The quality of many of the books received this year was high, but not all made it to the shortlist. Similarly, the selection of the winner from the shortlist proved extremely difficult, as all four of the candidates were not only of high quality but also contrasting subject matter – Alekhine’s Odessa Secrets; a very good book on the Carlsen v Karjakin World Championship; and Small Steps to Giant Improvements, a study on pawns which had a remarkable, positive effect on the writer’s (Shankland) playing career. The winner stood out for its original approach and quality of writing.
Under the Surface
Quality Chess pp285 Hardback £23.99
The author, GM Jan Markos, is a distinguished Slovakian academic working in the field of critical decision making and brings to his chess book the influence of his background. This is shown in the chapter titles of Part 1 – About the Laws of the Chess Board: Three Faces of a Piece; Hierarchy on the Board; Infection; Policemen of the Chess Board. Under the Surface is not a traditional chess text book, but rather a travelogue covering a wide variety of chess subjects, with insightful references and analogies to life away from the chess board. One example – the famous Mischel marshmallow experiment with children (read the book to find out what it was) is shown to be applicable to chess playing!
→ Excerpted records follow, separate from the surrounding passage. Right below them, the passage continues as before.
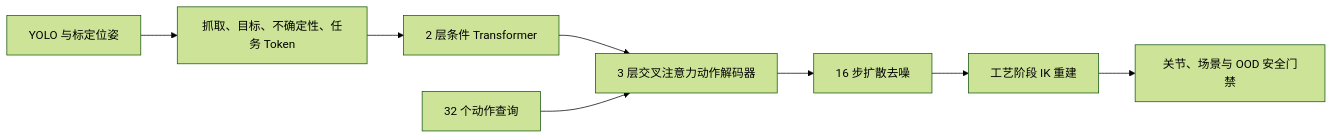
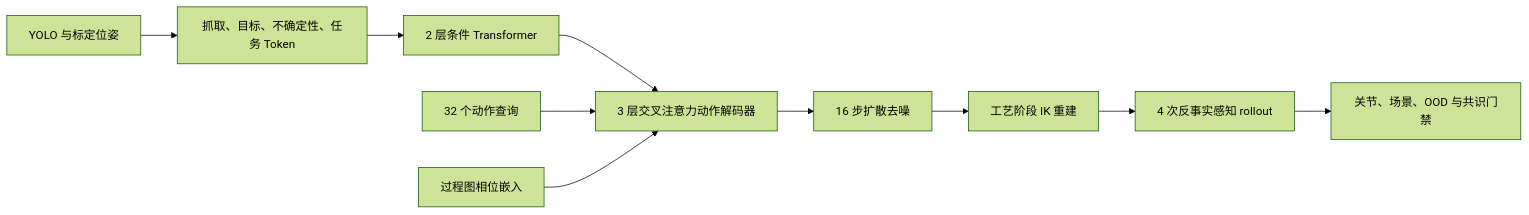
One commit to 1830051801-ux/embodied-arm-learning changed the diagram in README_使用说明.md. Above: the diagram before and after it, drawn with Mermaid (forest theme). The commit also changed other lines of this file and 7 other files, not shown here.

Commit message:
Add process graph and counterfactual safety consensus

````diff
--- a/README_使用说明.md
+++ b/README_使用说明.md
@@ -40,10 +42,12 @@
 ```mermaid
 flowchart LR
     V["YOLO 与标定位姿"] --> C["抓取、目标、不确定性、任务 Token"]
     C --> E["2 层条件 Transformer"]
     E --> A["3 层交叉注意力动作解码器"]
     Q["32 个动作查询"] --> A
+    G["过程图相位嵌入"] --> A
     A --> D["16 步扩散去噪"]
     D --> P["工艺阶段 IK 重建"]
-    P --> S["关节、场景与 OOD 安全门禁"]
+    P --> R["4 次反事实感知 rollout"]
+    R --> S["关节、场景、OOD 与共识门禁"]
 ```
````
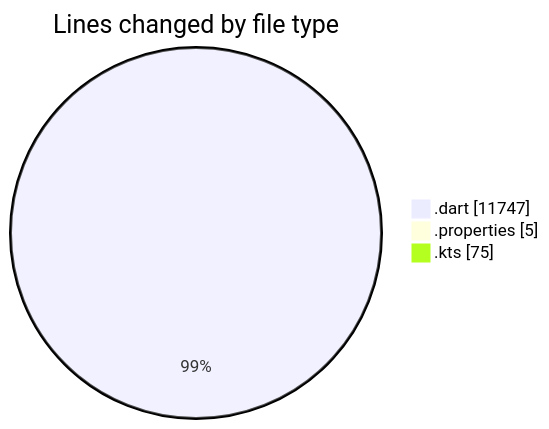
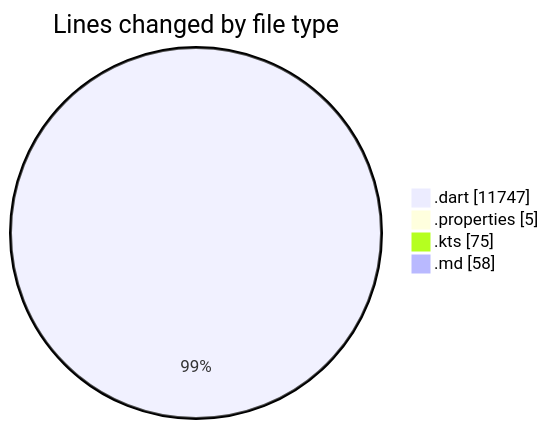
One commit to lephambinh05/code-tracking changed the first of 2 diagrams in 2025-08-25/studybuddy/README.md. Above: the diagram before and after it, drawn with Mermaid. The commit also changed other lines of this file and 1 other file, not shown here.

````diff
--- a/2025-08-25/studybuddy/README.md
+++ b/2025-08-25/studybuddy/README.md
@@ -49,7 +50,8 @@
 ```mermaid
 pie showData
 title Lines changed by file type
 ".dart" : 11747
 ".properties" : 5
 ".kts" : 75
+".md" : 58
 ```
````
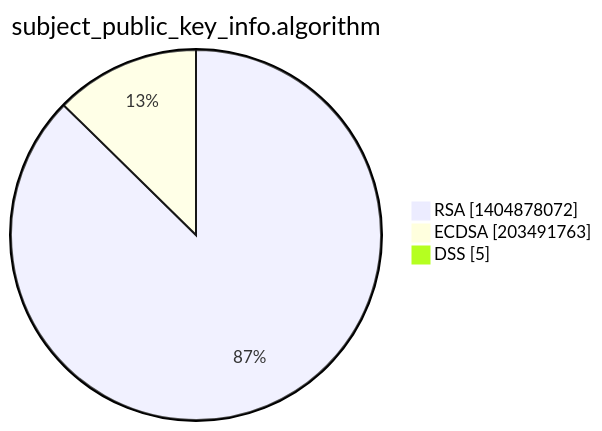
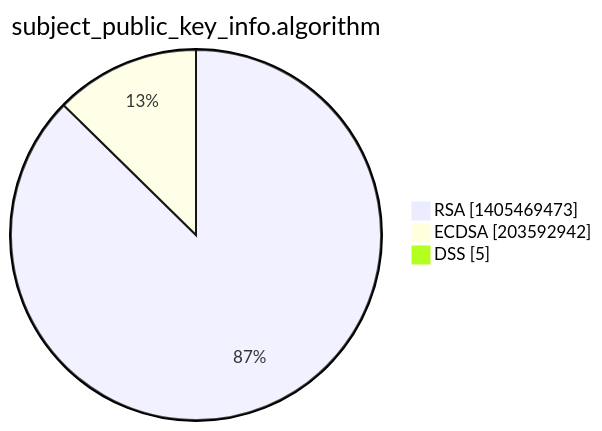
One commit to christiankrug/ctmonitor_visualization changed the third of 15 diagrams in xenon2022/README.md. Above: the diagram before and after it, drawn with Mermaid. The commit also changed other lines of this file, not shown here.

````diff
--- a/xenon2022/README.md
+++ b/xenon2022/README.md
@@ -14,7 +14,7 @@
 ```mermaid
 pie showData
 title subject_public_key_info.algorithm
-"RSA" :1404878072
-"ECDSA" :203491763
+"RSA" :1405469473
+"ECDSA" :203592942
 "DSS" :5
 ```
````
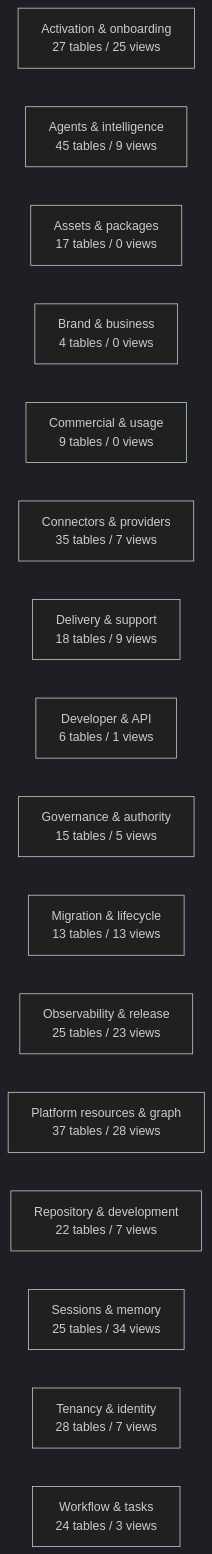
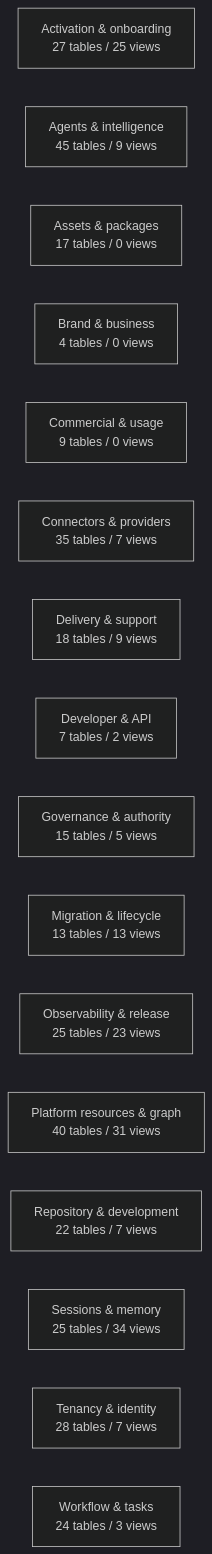
One commit to mad4bdigital-ai/multi-business-multi-role-growth-intelligence-os changed the diagram in docs/work-maps/data-model-domain-map.md. Above: the diagram before and after it, drawn with Mermaid (dark theme). The commit also changed other lines of this file and 7 other files, not shown here.

````diff
--- a/docs/work-maps/data-model-domain-map.md
+++ b/docs/work-maps/data-model-domain-map.md
@@ -9,19 +9,19 @@
 ```mermaid
 flowchart LR
   n_Activation___onboarding["Activation & onboarding<br/>27 tables / 25 views"]
   n_Agents___intelligence["Agents & intelligence<br/>45 tables / 9 views"]
   n_Assets___packages["Assets & packages<br/>17 tables / 0 views"]
   n_Brand___business["Brand & business<br/>4 tables / 0 views"]
   n_Commercial___usage["Commercial & usage<br/>9 tables / 0 views"]
   n_Connectors___providers["Connectors & providers<br/>35 tables / 7 views"]
   n_Delivery___support["Delivery & support<br/>18 tables / 9 views"]
-  n_Developer___API["Developer & API<br/>6 tables / 1 views"]
+  n_Developer___API["Developer & API<br/>7 tables / 2 views"]
   n_Governance___authority["Governance & authority<br/>15 tables / 5 views"]
   n_Migration___lifecycle["Migration & lifecycle<br/>13 tables / 13 views"]
   n_Observability___release["Observability & release<br/>25 tables / 23 views"]
-  n_Platform_resources___graph["Platform resources & graph<br/>37 tables / 28 views"]
+  n_Platform_resources___graph["Platform resources & graph<br/>40 tables / 31 views"]
   n_Repository___development["Repository & development<br/>22 tables / 7 views"]
   n_Sessions___memory["Sessions & memory<br/>25 tables / 34 views"]
   n_Tenancy___identity["Tenancy & identity<br/>28 tables / 7 views"]
   n_Workflow___tasks["Workflow & tasks<br/>24 tables / 3 views"]
 ```
````
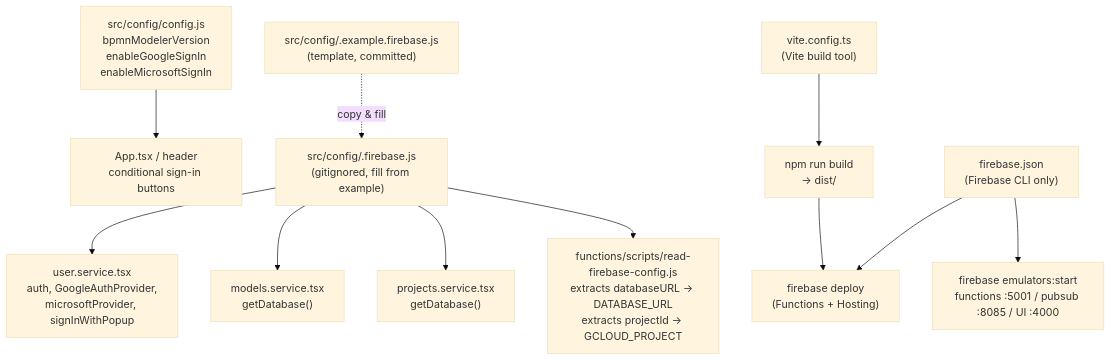
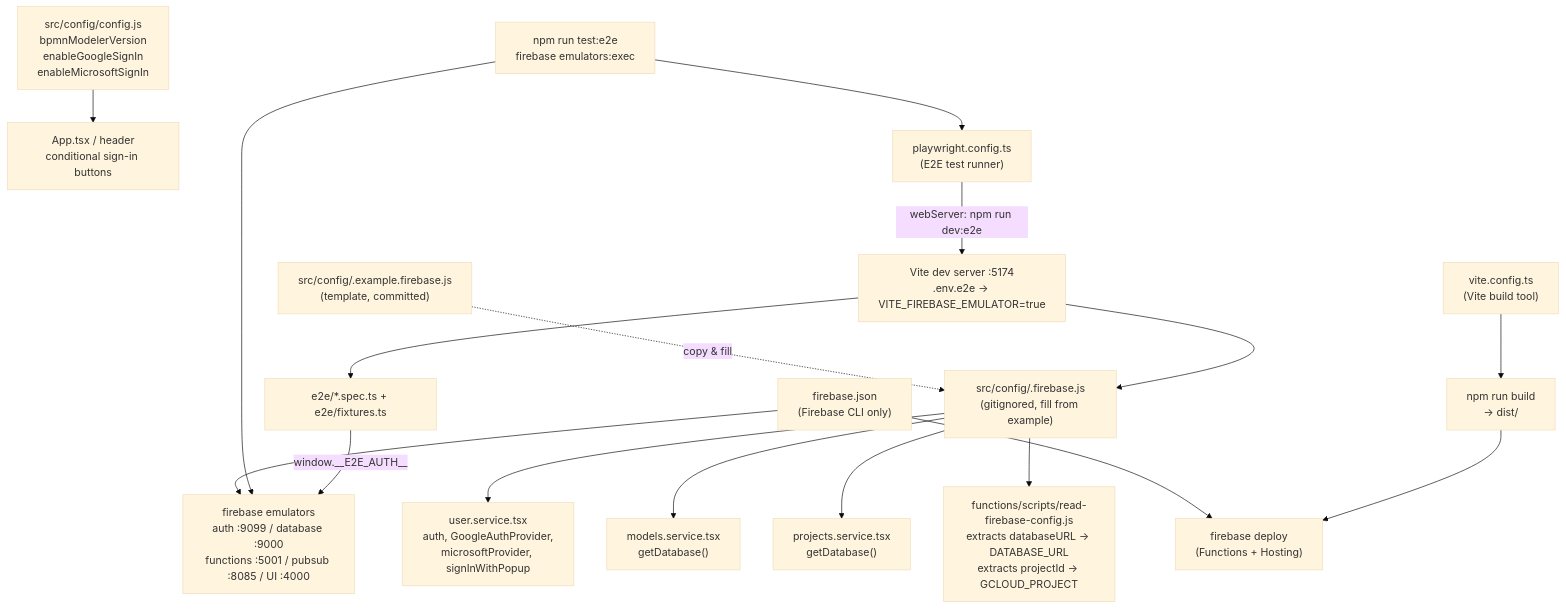
Before and after one commit to creatoratnight/bpmn-modeler: the diagram in docs/config.md, drawn with Mermaid (base theme). The commit also changed other lines of this file and 14 other files, not shown here.

````diff
--- a/docs/config.md
+++ b/docs/config.md
@@ -109,19 +174,26 @@
 ```mermaid
 flowchart TD
     A["src/config/config.js\nbpmnModelerVersion\nenableGoogleSignIn\nenableMicrosoftSignIn"] --> B["App.tsx / header\nconditional sign-in buttons"]
 
     C["src/config/.example.firebase.js\n(template, committed)"]
     D["src/config/.firebase.js\n(gitignored, fill from example)"]
     C -.->|"copy & fill"| D
 
     D --> E["user.service.tsx\nauth, GoogleAuthProvider,\nmicrosoftProvider, signInWithPopup"]
     D --> F["models.service.tsx\ngetDatabase()"]
     D --> G["projects.service.tsx\ngetDatabase()"]
     D --> H["functions/scripts/read-firebase-config.js\nextracts databaseURL → DATABASE_URL\nextracts projectId → GCLOUD_PROJECT"]
 
     I["firebase.json\n(Firebase CLI only)"] --> J["firebase deploy\n(Functions + Hosting)"]
-    I --> K["firebase emulators:start\nfunctions :5001 / pubsub :8085 / UI :4000"]
+    I --> K["firebase emulators\nauth :9099 / database :9000\nfunctions :5001 / pubsub :8085 / UI :4000"]
 
     L["vite.config.ts\n(Vite build tool)"] --> M["npm run build\n→ dist/"]
     M --> J
+
+    N["playwright.config.ts\n(E2E test runner)"] -->|"webServer: npm run dev:e2e"| O["Vite dev server :5174\n.env.e2e → VITE_FIREBASE_EMULATOR=true"]
+    O --> D
+    Q["npm run test:e2e\nfirebase emulators:exec"] --> K
+    Q --> N
+    O --> R["e2e/*.spec.ts + e2e/fixtures.ts"]
+    R -->|"window.__E2E_AUTH__"| K
 ```
````
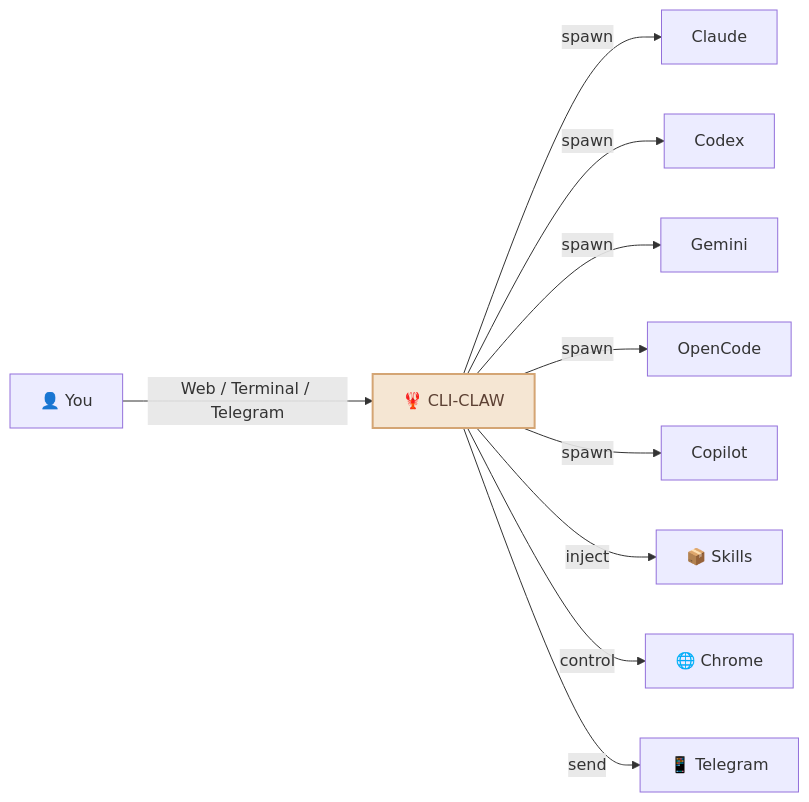
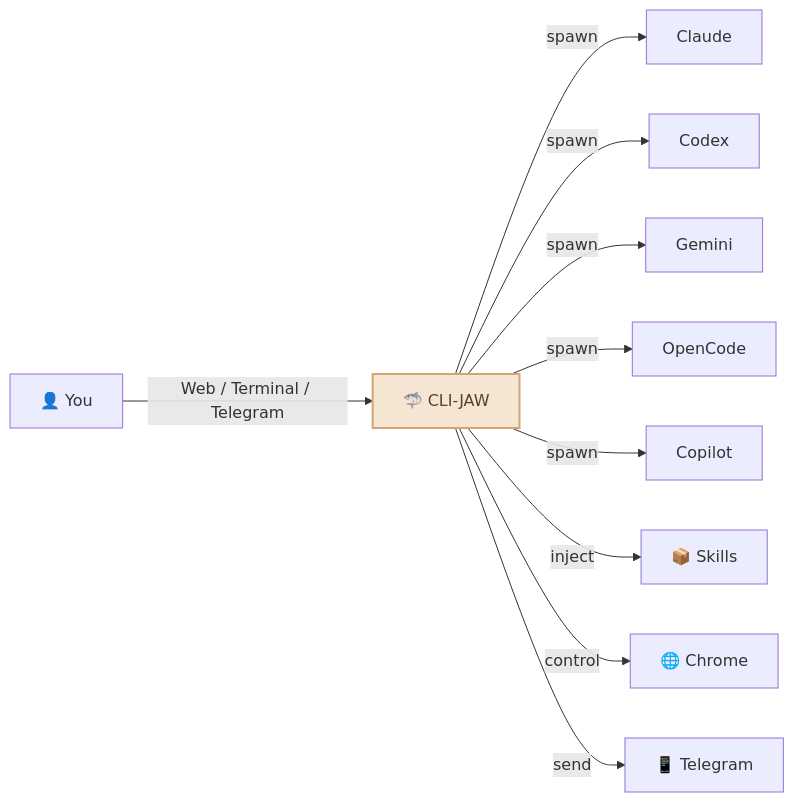
Before and after one commit to lidge-jun/cli-jaw: the first of 3 diagrams in README.md, drawn with Mermaid. The commit also changed other lines of this file and 72 other files, not shown here.

First line of the commit message:
🦈 rename cli-claw → cli-jaw (full rebrand)

````diff
--- a/README.md
+++ b/README.md
@@ -46,14 +46,14 @@
 ```mermaid
 graph LR
-    YOU["👤 You"] -->|Web / Terminal / Telegram| CLAW["🦞 CLI-CLAW"]
+    YOU["👤 You"] -->|Web / Terminal / Telegram| CLAW["🦈 CLI-JAW"]
     CLAW -->|spawn| C["Claude"]
     CLAW -->|spawn| X["Codex"]
     CLAW -->|spawn| G["Gemini"]
     CLAW -->|spawn| O["OpenCode"]
     CLAW -->|spawn| P["Copilot"]
     CLAW -->|inject| SK["📦 Skills"]
     CLAW -->|control| BR["🌐 Chrome"]
     CLAW -->|send| TG["📱 Telegram"]
     
     style CLAW fill:#f5e6d3,stroke:#d4a574,stroke-width:2px,color:#5c4033
 ```
````
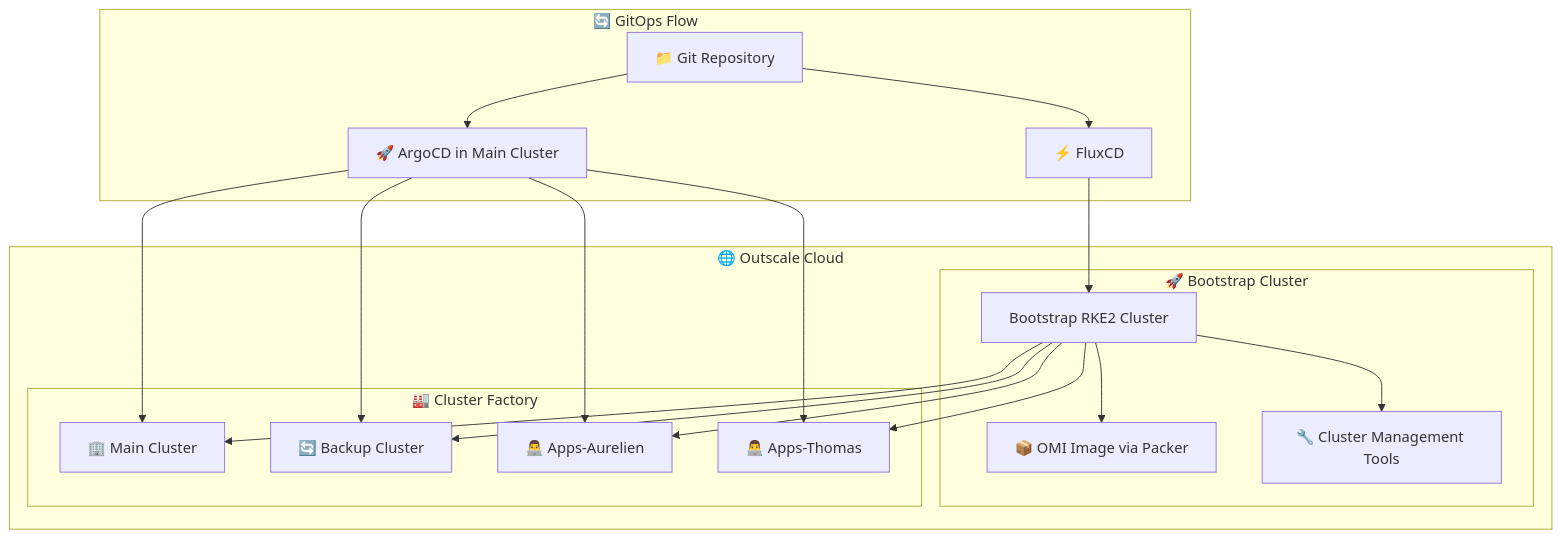
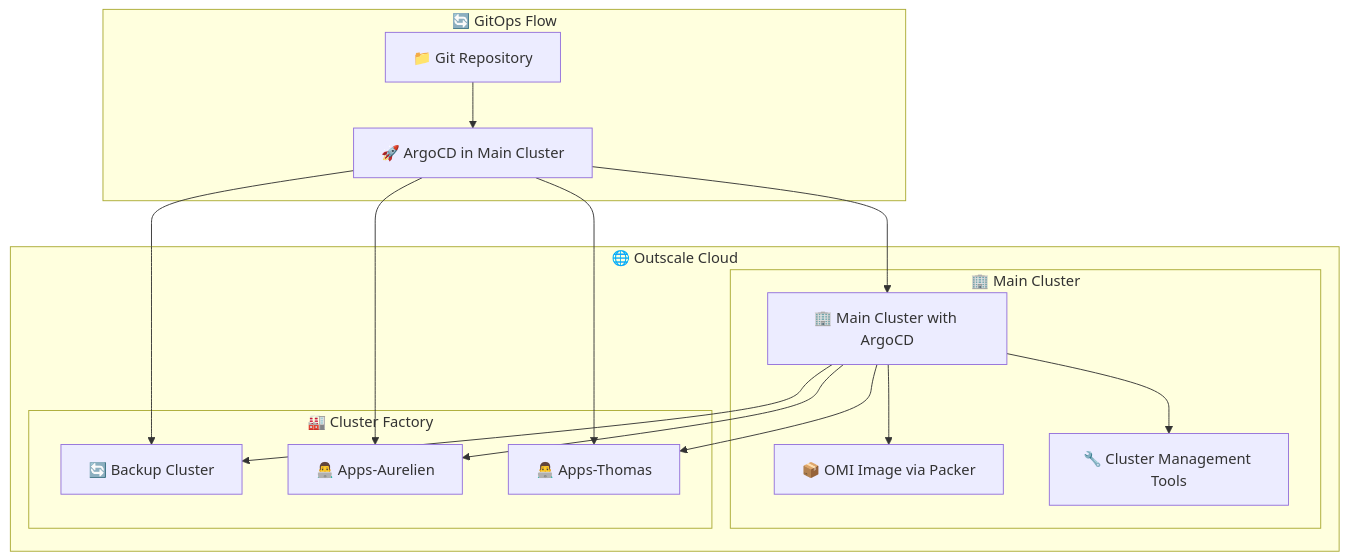
The diagram in profile/README.md (KubLand/.github), drawn with Mermaid before and after one commit. The commit also changed other lines of this file, not shown here.

Commit message:
docs: update schema

````diff
--- a/profile/README.md
+++ b/profile/README.md
@@ -30,33 +30,28 @@
 ```mermaid
 graph TB
     subgraph "🌐 Outscale Cloud"
-        subgraph "🚀 Bootstrap Cluster"
-            BC[Bootstrap RKE2 Cluster]
-            BC --> OMI[📦 OMI Image via Packer]
-            BC --> TOOLS[🔧 Cluster Management Tools]
+        subgraph "🏢 Main Cluster"
+            MAIN[🏢 Main Cluster with ArgoCD]
+            MAIN --> OMI[📦 OMI Image via Packer]
+            MAIN --> TOOLS[🔧 Cluster Management Tools]
         end
 
         subgraph "🏭 Cluster Factory"
-            BC --> MAIN[🏢 Main Cluster]
-            BC --> BACKUP[🔄 Backup Cluster]
-            BC --> AURELIEN[👨‍💻 Apps-Aurelien]
-            BC --> THOMAS[👨‍💻 Apps-Thomas]
+            MAIN --> BACKUP[🔄 Backup Cluster]
+            MAIN --> AURELIEN[👨‍💻 Apps-Aurelien]
+            MAIN --> THOMAS[👨‍💻 Apps-Thomas]
         end
     end
 
     subgraph "🔄 GitOps Flow"
         GIT[📁 Git Repository]
         ARGO[🚀 ArgoCD in Main Cluster]
-        FLUX[⚡ FluxCD]
     end
 
-
     GIT --> ARGO
-    GIT --> FLUX
     ARGO --> MAIN
     ARGO --> BACKUP
     ARGO --> AURELIEN
     ARGO --> THOMAS
-    FLUX --> BC
 
 ```
````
Markos is also a GM, so the chess examples from his own and contemporary master play are serious and relevant to the narration. ‘The Secret Life of Rooks’ is an exemplary explanation of their characteristics and the best way to use them. Chapter 10 features ‘Anatoly Karpov’s Billiard Balls’, where Markos is stimulated to find a feature of bishop play not previously mentioned in text books.
Apart from chess positions and playing, other subjects are covered including ‘Quality and Style’ and ‘Searching for Beauty’, the latter discussing a survey he undertook on a Czech chess web site.
One of the most interesting sections is Part 6 ‘About Computers’. A chapter shows computer limitations, another shows how computers can create original strategies, a third the potentially misleading effects of computer-based statistics. An extremely stimulating chapter is titled ‘The Magician from Brno’, who turns out to be the world No.1 in the International Correspondence Chess Federation. And how does he win correspondence games when all players use powerful computers? By using human judgement and intuition in conjunction with his computers – an encouraging conclusion!
Quality Chess deserve recognition for persuading Markos to write ‘Under the Surface’, and producing the resulting book to a very high standard. All in all an original, fascinating and very worthy winner of the 2018 Book of the Year.
— Ray Edwards, Julian Farrand & Sean Marsh, 8th October 2018